Collector bandwidth will be 0.159 / (all resistors in parallel on collector * sum of all capacitors on the collector that are tied to GND). In this circuit, the resistors are 4K || 10K, or approx. 3K ohms. The capacitance is??? we'll assume 10pf (the 1uF does not tie to GND, so its not a parasitic capacitor). The time constant is 3K ohm * 10pF or 30 nanoseconds or 33MegaRadians/second. That divided by 2*pi == 5MHz F3dB (half power point, 40 degree phase shift).

Now for the input bandwidth. If you XFG1 has zero Zsource, the input bandwidth will be infinite (in reality, set by the base time constant: rbb' and Cemitter.) With finite Zsource, the amplifier's Cmiller will be a big bother. Assuming Cob is 10pF, and gain is 3Kohm / (500 + 26 ) ~~ 6x, the input capacitance will be 10pF * (1 + 6) = 70pF. If Zsource is 50 ohms, the 70pF * 50ohm = 3,500 nanoseconds or about 50MHz input bandwidth.

• To extent frequency bandwidth I need to use higher capacity not 1 but 100 uF and also I need to proper choo capacitor in parallel with 500 ohms?. Is there any practice article that you know (link) which can be used for bandwidth calculations? Dec 18, 2017 at 17:55

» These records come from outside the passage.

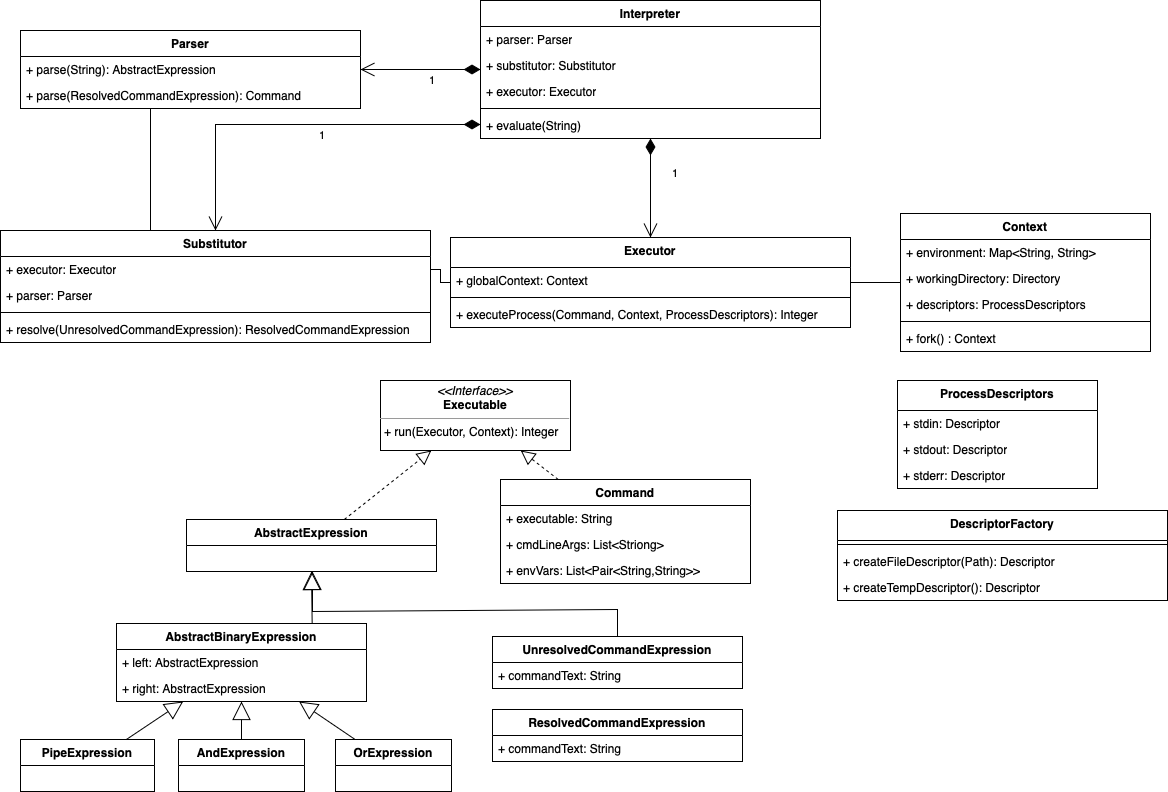
The draw.io diagram hw1-cli/class.png in gvsem/software-design-course, before a commit. Source tidied: cells renumbered, new cells last; positions are measured from the earlier drawing's top-left corner, leaving out a move shared by most shapes.
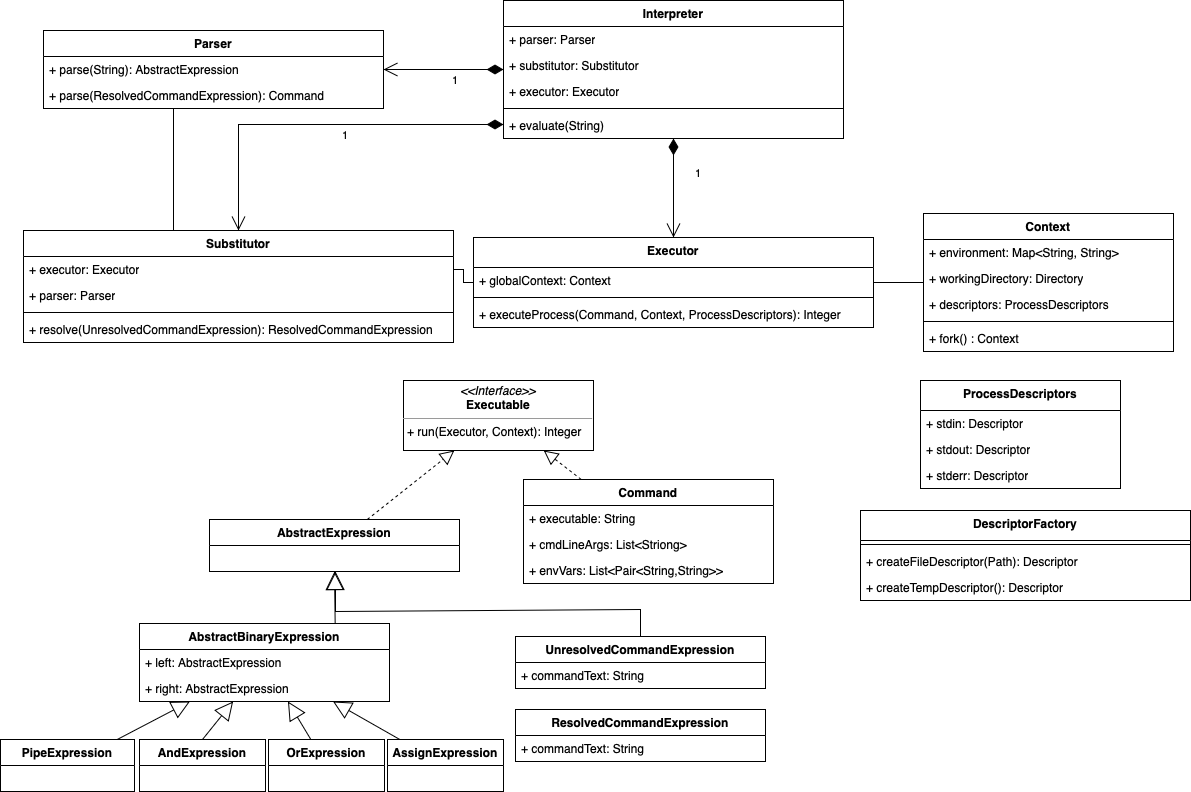
After the change.

Change to the diagram source:
```diff
@@ -69,13 +69,13 @@
       <mxGeometry y="112" width="250" height="26" as="geometry" />
     </mxCell>
     <mxCell id="24" value="PipeExpression" style="swimlane;fontStyle=1;align=center;verticalAlign=top;horizontal=1;startSize=26;whiteSpace=wrap;html=1;" parent="1" vertex="1">
-      <mxGeometry x="20" y="739" width="134" height="52" as="geometry" />
+      <mxGeometry x="-23" y="739" width="134" height="52" as="geometry" />
     </mxCell>
     <mxCell id="25" value="OrExpression" style="swimlane;fontStyle=1;align=center;verticalAlign=top;horizontal=1;startSize=26;whiteSpace=wrap;html=1;" parent="1" vertex="1">
-      <mxGeometry x="335" y="739" width="116" height="52" as="geometry" />
+      <mxGeometry x="245" y="739" width="116" height="52" as="geometry" />
     </mxCell>
     <mxCell id="26" value="AndExpression" style="swimlane;fontStyle=1;align=center;verticalAlign=top;horizontal=1;startSize=26;whiteSpace=wrap;html=1;" parent="1" vertex="1">
-      <mxGeometry x="178" y="739" width="126" height="52" as="geometry" />
+      <mxGeometry x="116" y="739" width="126" height="52" as="geometry" />
     </mxCell>
     <mxCell id="27" value="AbstractExpression" style="swimlane;fontStyle=1;align=center;verticalAlign=top;horizontal=1;startSize=26;whiteSpace=wrap;html=1;" parent="1" vertex="1">
       <mxGeometry x="186" y="519" width="250" height="52" as="geometry" />
@@ -202,5 +202,11 @@
     <mxCell id="62" style="endArrow=block;dashed=1;endFill=0;endSize=12;html=1;rounded=0;" parent="1" edge="1" source="2" target="60">
       <mxGeometry relative="1" as="geometry" />
     </mxCell>
+    <mxCell id="63" value="AssignExpression" style="swimlane;fontStyle=1;align=center;verticalAlign=top;horizontal=1;startSize=26;whiteSpace=wrap;html=1;" parent="1" vertex="1">
+      <mxGeometry x="364" y="739" width="116" height="52" as="geometry" />
+    </mxCell>
+    <mxCell id="64" style="endArrow=block;endSize=16;endFill=0;html=1;rounded=0;" parent="1" edge="1" source="63" target="50">
+      <mxGeometry relative="1" as="geometry" />
+    </mxCell>
   </root>
 </mxGraphModel>
```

In your circuit, the biggest factor in play is R4, the emitter resistor. This provides negative feedback in the following way. As the signal rises, the collector current increases with it, and so does the emitter current. This causes a voltage drop across R4 which very nearly match the rise in base voltage, so V-BE doesn't rise much at all. There's also a corresponding reduction in gain because of this. The same thing happens when the signal goes negative, as long as the transistor was originally biased into conduction to start with.

I will also mention that a BJT is a current-operated device. As you try to raise the base voltage, it draws more current and the voltage doesn't rise by much. The signal voltage appears instead across the series base resistor...which you don't have. You do have C1, so this effect would be present at low frequencies. In real life, most circuits would have a series base resistor.